After the recent US ruling which declared jailbreaking Apple devices to be legal, Nokia heads over at symbian-freaks have accelerated their efforts to create custom ROMs.
An user called fonix232 recently posted the following to the Symvian DevCo mailing list – it gives a nice overview and “history” of the recent happenings:
Hacking into the system is just a word for accessing the phone’s restricted areas (c:sysbin, c:private, etc) with a simple file browser. It can be done in many ways.
First, there was the HelloCarbide method. It was based on a system bug, what allowed to access any folder if a fie browser was running in the moment of bugabuse. So people did this, copied Z, and developed a method to install ANY software without the need of signing. That was done by modifying a value in InstallServer.exe, and then placing the modified executable in C:sysbin.
Nokia patched this on N95 V31, so we needed another way. The other way was to map C:sysbin as a different drive (yes it is possible on Symbian) and copy the executables and drivers of an application called ROMPatcher. This application does what it’s name says: applies patches on given areas of RAM. This made us possible to create mods on-the-go. No need for editing binaries anymore, but apply a patch, and it is already modified.
Nokia close this hole again, with firmware 5800 v40. Then, there were no holes. After a little time and lots of thinking, a team called PNHT grabbed my partial research on the Nokia Firmware Format (file extension FPSX), and based on it, with lot of help from an individual developer and modder Il.Socio, they made firmware editing possible for a few phones. This is an easy theory:
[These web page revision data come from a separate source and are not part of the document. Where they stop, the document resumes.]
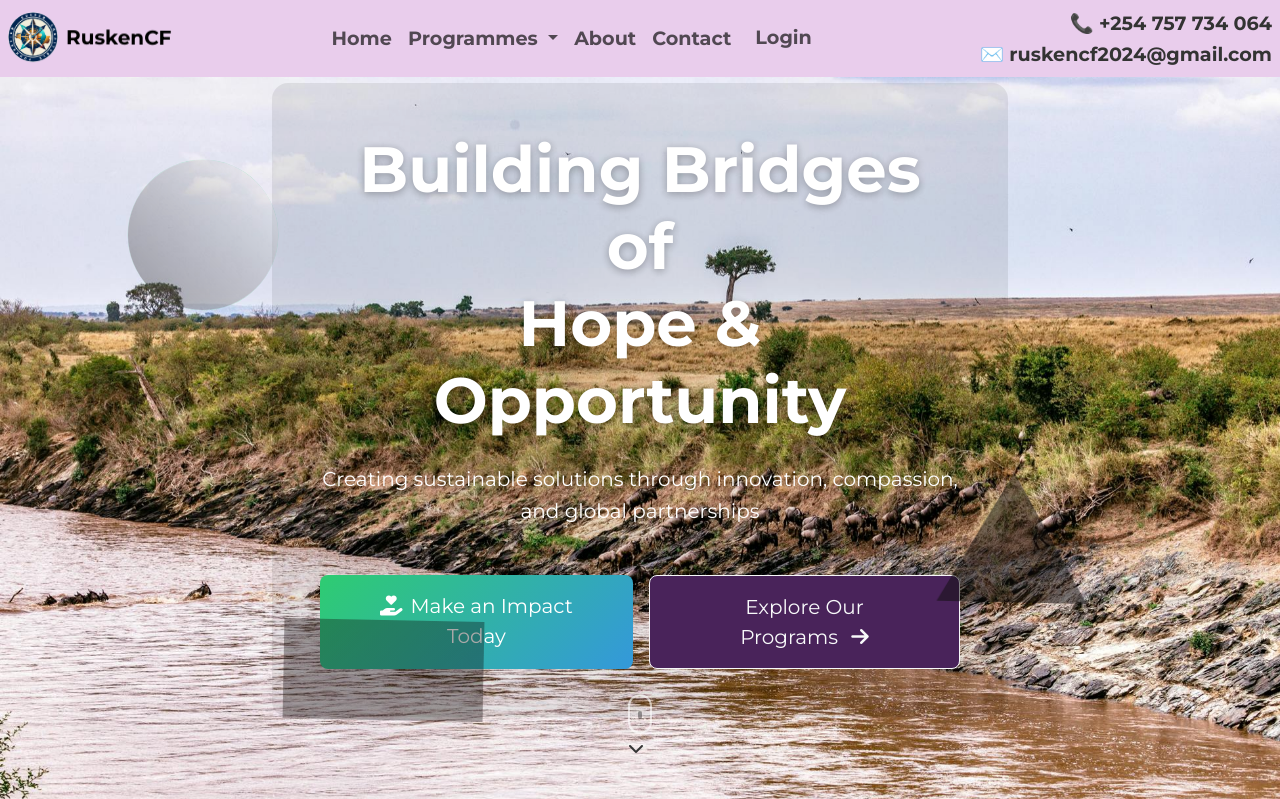
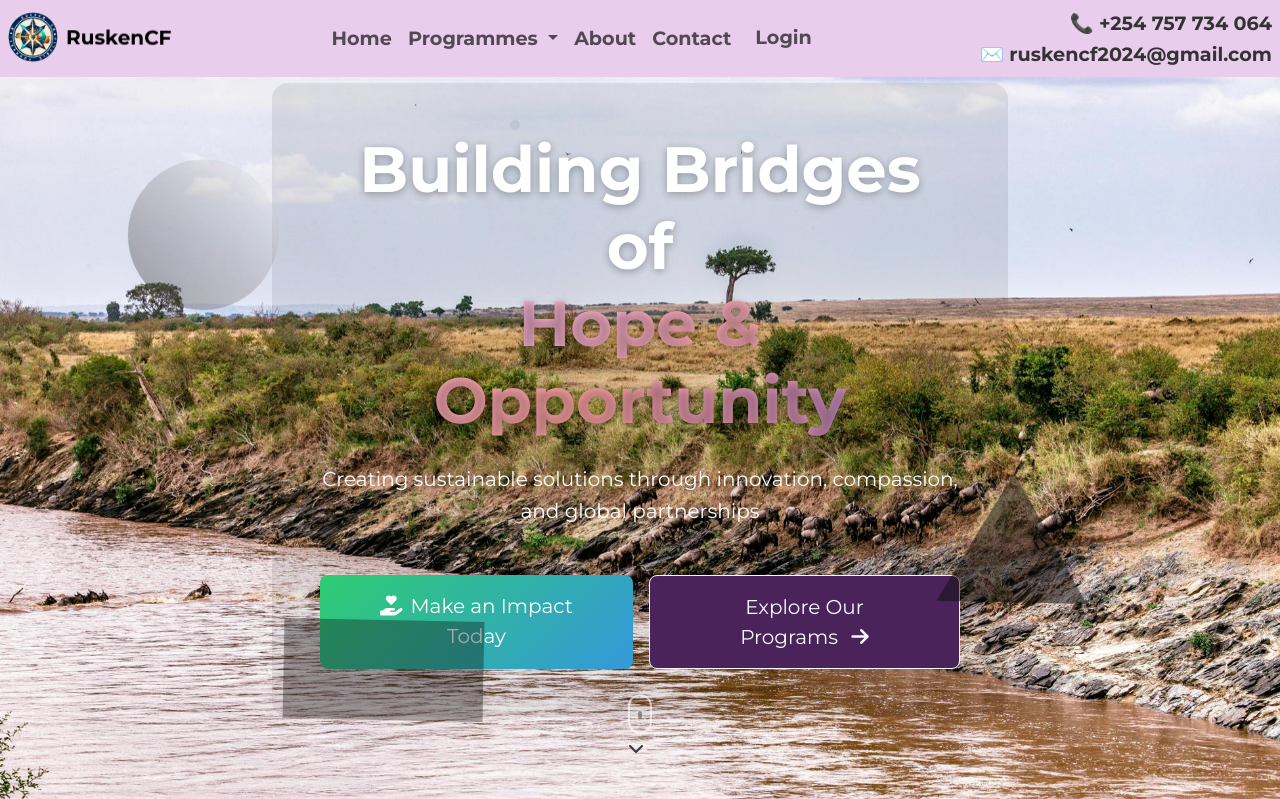
Before and after one commit to KEVINOCHAE/Rusken-Charitable-Foundation, a Flask app: page / in a window 1280 px wide. Shown: the top 799 px of the page. Run offline with Flask 3, Linux system fonts and the light colour scheme; data that the repository does not hold is empty; some libraries are stand-ins or nearby versions.

Commit message:
hompage finishing

```diff
--- a/app/static/css/page.css
+++ b/app/static/css/page.css
@@ -53,12 +53,19 @@
 .text-shadow {
   text-shadow: 0 2px 8px rgba(0, 0, 0, 0.3);
 }
-
+.animated-gradient {
+  background: linear-gradient(90deg, #eebaee, #ffa3a3, #7467e0);
+  background-size: 200% auto;
+  -webkit-background-clip: text;
+  background-clip: text;
+  -webkit-text-fill-color: transparent;
+  animation: gradientText 3s linear infinite;
+}
 
 /* 6. Ensure content sits above everything */
 .hero-content {
   position: relative;
-  z-index: 10000;
+  z-index: 100; /* above overlay */
   color: #fff;
 }
 
--- a/app/templates/main/home.html
+++ b/app/templates/main/home.html
@@ -18,7 +18,7 @@
            class="img-cover parallax-layer"
            data-depth="0.4">
     </div>
-
+    <div class="color-overlay gradient-overlay"></div>
   </div>
 
   <!-- Content Container -->
@@ -70,6 +70,7 @@
     </div>
   </div>
 </section>
+
 
 <section class="donation-module py-8 position-relative overflow-hidden" id="donate">
 
```
Also changed, not shown: 1 other file.
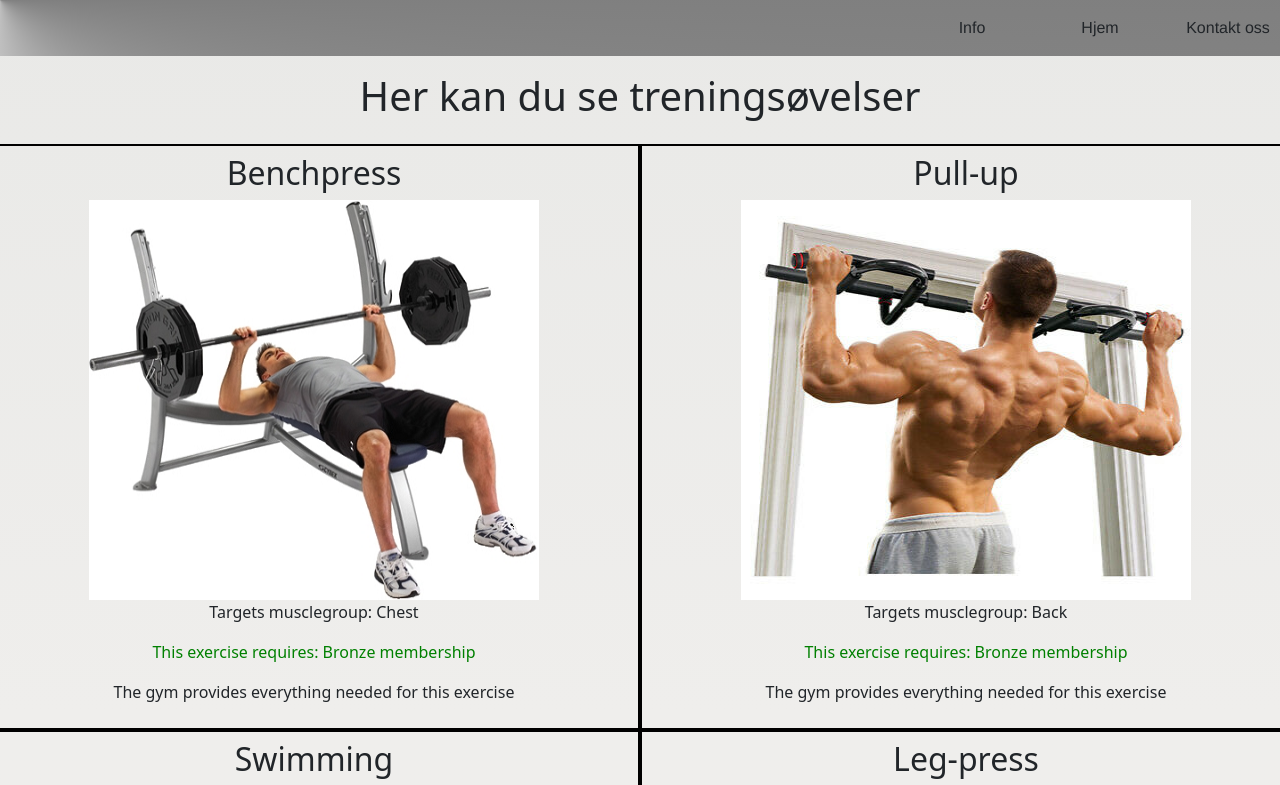
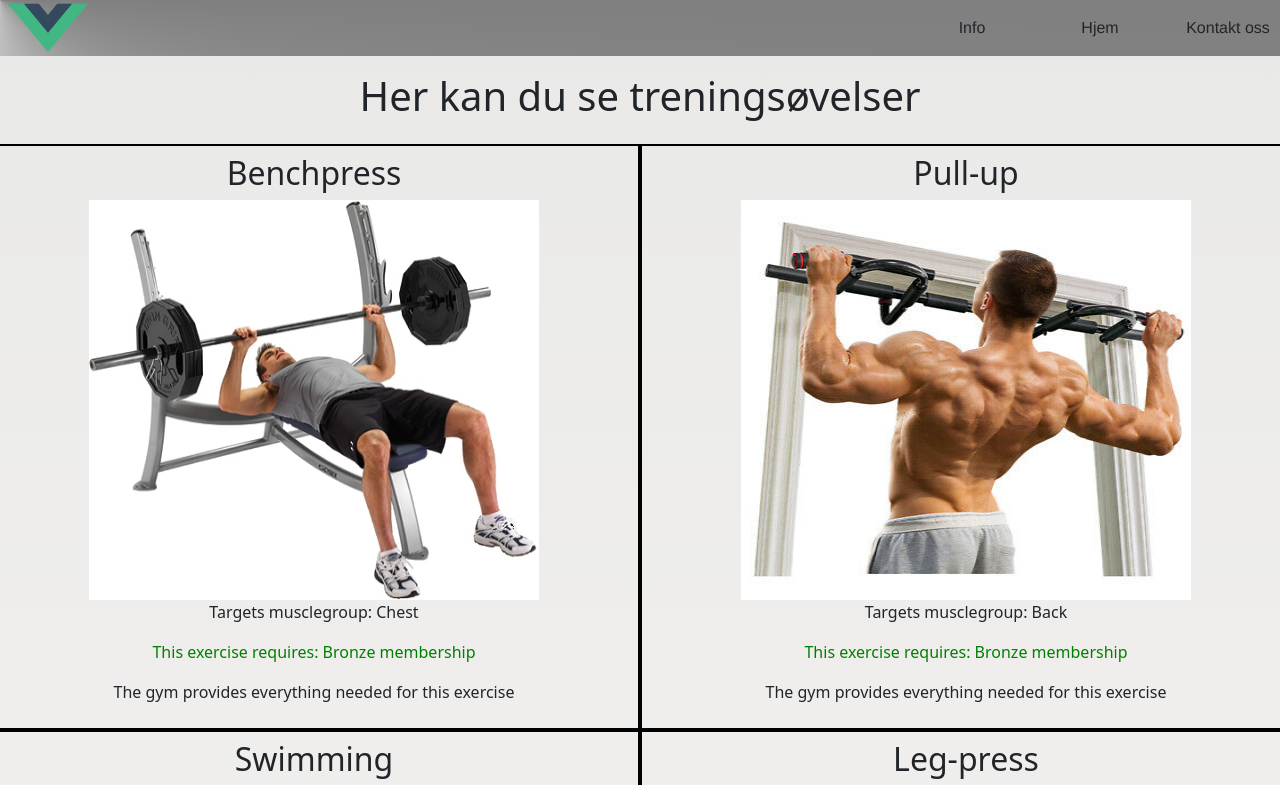
Before and after one commit to SebEil/Arbeidskrav-DS4102, a Vue app: page / in a window 1280 px wide. Shown: the top 785 px of the page. Built offline with nearby package versions, Linux system fonts and the light colour scheme.

Commit message:
Fiksa navbar

```diff
--- a/src/components/navBar.vue
+++ b/src/components/navBar.vue
@@ -1,6 +1,9 @@
 <template>
 <section class="background-color">
         <section class="row d-flex justify-content-end">
+            <div class="col">
+                <img class="navImg " src="@/assets/logo.png" alt="no-image">
+            </div>
             <article class="col text-center">
                 <div>
                     Info
@@ -21,12 +24,6 @@
 </template>
 
 <style scoped>
-
-
-</style>
-
-<style scoped>
-
     article {
             padding: 1rem;
             max-width: 8rem;
@@ -41,4 +38,10 @@
         background: conic-gradient(from -90deg at top left, black, white);
     }
 
+    .navImg {
+        max-width: 5.5rem;
+        max-height: 3.5rem;
+        padding-left: 0.5rem;
+    }
+
 </style>
```
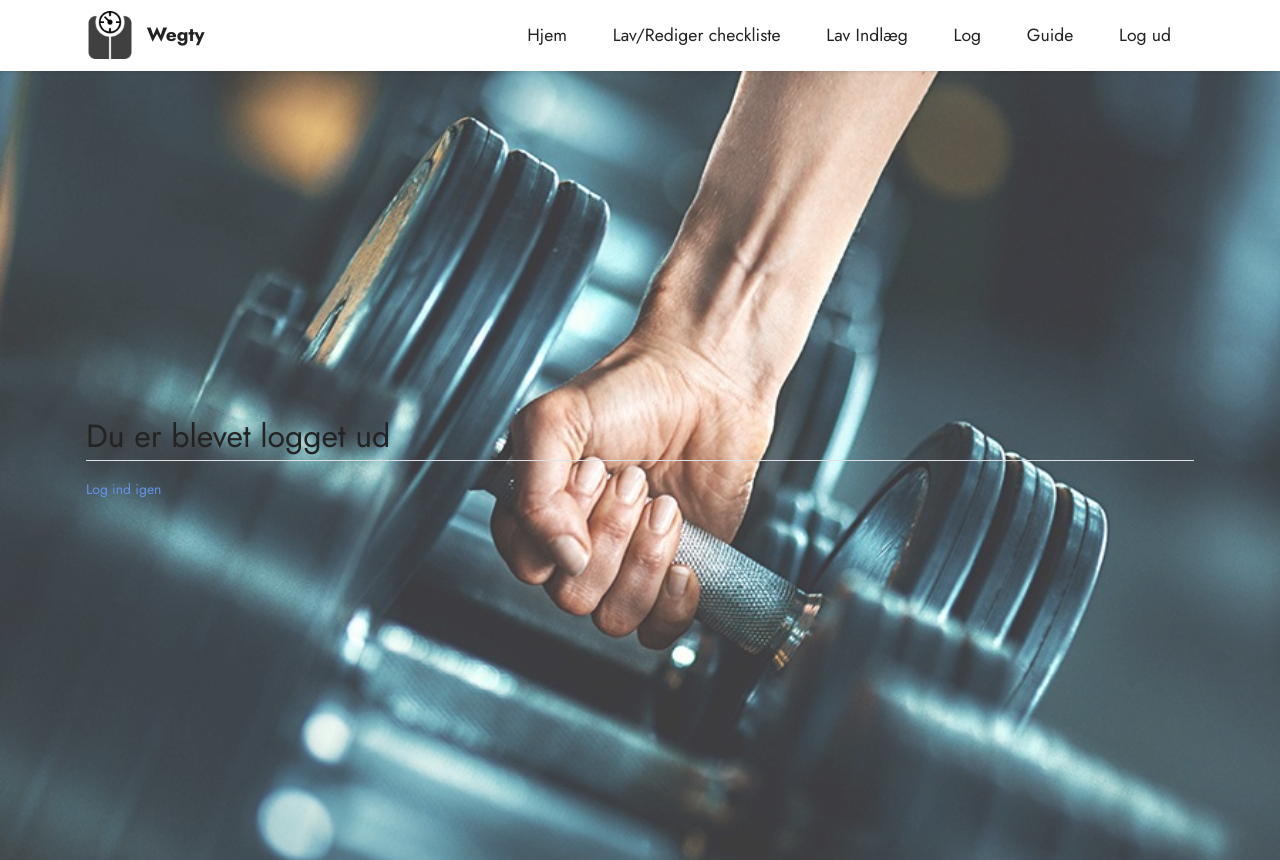
After one commit to Zolihar/wegty, a Django app: page /logout/ in a window 1280 px wide. The commit adds this page. Run offline with Django 4.2, Linux system fonts and the light colour scheme; some libraries are stand-ins or nearby versions.

Commit message:
Last updates before bed

```diff
--- a/wegy/urls.py
+++ b/wegy/urls.py
@@ -23,5 +23,6 @@ from weightloss import views as weightloss_views
 urlpatterns = [
     path('admin/', admin.site.urls),
     path('login/', auth_views.LoginView.as_view(template_name='weightloss/login.html'), name='login'),
+    path('logout/', auth_views.LogoutView.as_view(template_name='weightloss/logout.html'), name='logout'),
     path('', include('weightloss.urls'))
 ]
--- a/weightloss/models.py
+++ b/weightloss/models.py
@@ -16,3 +16,7 @@ class Post(models.Model):
 
 	def get_absolute_url(self): #kom tilbage til det når post,update,delete og post er lavet
 		return reverse('weightloss-log-detail', kwargs={'pk': self.pk})
+
+class Checklist(models.Model):
+	workout = models.TextField() #Split med komma? ,,,
+	author = models.ForeignKey(User, on_delete=models.CASCADE)
--- a/weightloss/templates/weightloss/base.html
+++ b/weightloss/templates/weightloss/base.html
@@ -63,6 +63,9 @@
                         <a class="nav-link link text-black display-4" href="{% url 'weightloss-home' %}">Hjem</a>
                     </li>
                     <li class="nav-item">
+                        <a class="nav-link link text-black display-4" href="#">Lav/Rediger checkliste</a>
+                    </li>
+                    <li class="nav-item">
                         <a class="nav-link link text-black display-4" href="{% url 'weightloss-post' %}">Lav Indlæg</a>
                     </li>
                     <li class="nav-item">
@@ -70,6 +73,9 @@
                     </li>
                     <li class="nav-item">
                         <a class="nav-link link text-black display-4" href="{% url 'weightloss-guide' %}">Guide</a>
+                    </li>
+                     <li class="nav-item">
+                        <a class="nav-link link text-black display-4" href="{% url 'logout' %}">Log ud</a>
                     </li>
                 </ul>
             </div>
--- /dev/null
+++ b/weightloss/templates/weightloss/checklist.html
@@ -0,0 +1,6 @@
+{% extends "weightloss/base.html" %}
+{% load static %}
+
+{% block content %}
+
+{% endblock content %}
--- a/weightloss/templates/weightloss/login.html
+++ b/weightloss/templates/weightloss/login.html
@@ -29,13 +29,13 @@
 		      	<div class="icon d-flex align-items-center justify-content-center">
 		      		<span class="fa fa-user-o"></span>
 		      	</div>
-		      	<h3 class="text-center mb-4">Sign In</h3>
+		      	<h3 class="text-center mb-4">Log ind</h3>
 						<form class="login-form" method="POST">
 		      		<div class="form-group">
 		      			{% csrf_token %}
 								{{ form|crispy }}
 	            <div class="form-group">
-	            	<button type="submit" class="form-control btn btn-primary rounded submit px-3">Login</button>
+	            	<button type="submit" class="form-control btn btn-primary rounded submit px-3">Log ind</button>
 	            </div>
 	            <div class="form-group d-md-flex">
 	            </div>
--- /dev/null
+++ b/weightloss/templates/weightloss/logout.html
@@ -0,0 +1,11 @@
+{% extends "weightloss/base.html" %}
+
+
+{% block content %}
+	<h2>Du er blevet logget ud</h2>
+	<div class="border-top pt-3">
+		<small class="text-muted">
+		<a href="{% url 'login' %}">Log ind igen</a>
+		</small>
+	</div>
+{% endblock %}
--- a/weightloss/views.py
+++ b/weightloss/views.py
@@ -24,6 +24,11 @@ class LogListView(LoginRequiredMixin, ListView):
 	model = Post
 	template_name = 'weightloss/log.html'
 	ordering = ['-date_posted']
+	def get_queryset(self):
+		author = Post.objects.filter(author=self.request.user)
+		return author
+
+
 
 class LogCreateView(LoginRequiredMixin, CreateView):
 	model = Post
```
Also changed, not shown: weightloss/templates/weightloss/post_detail.html (+4 -4 lines), weightloss/migrations/0004_checklist.py (added).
Nokia uses ROFS and ROM images in firmwares. ROM is for any base kernel executable – currently unmodifiable. ROFS1 is in CORE, just like ROM, and it contains a few stuff for ROM executables. ROFS2 contains languages, and other resources, like skins, and stuff. And finally, ROFS3 contains any carrier data. Now we have the possibility to edit ROFS2 and ROFS3, directly from the FPSX container. This way, we can integrate our favorite apps into our own custom firmwares, or set some options to other values by default, replace the base skin, port the Omnia HD’s homescreen, and such things.
So hacking is basically opening up the system for modding.
Not much more to add here…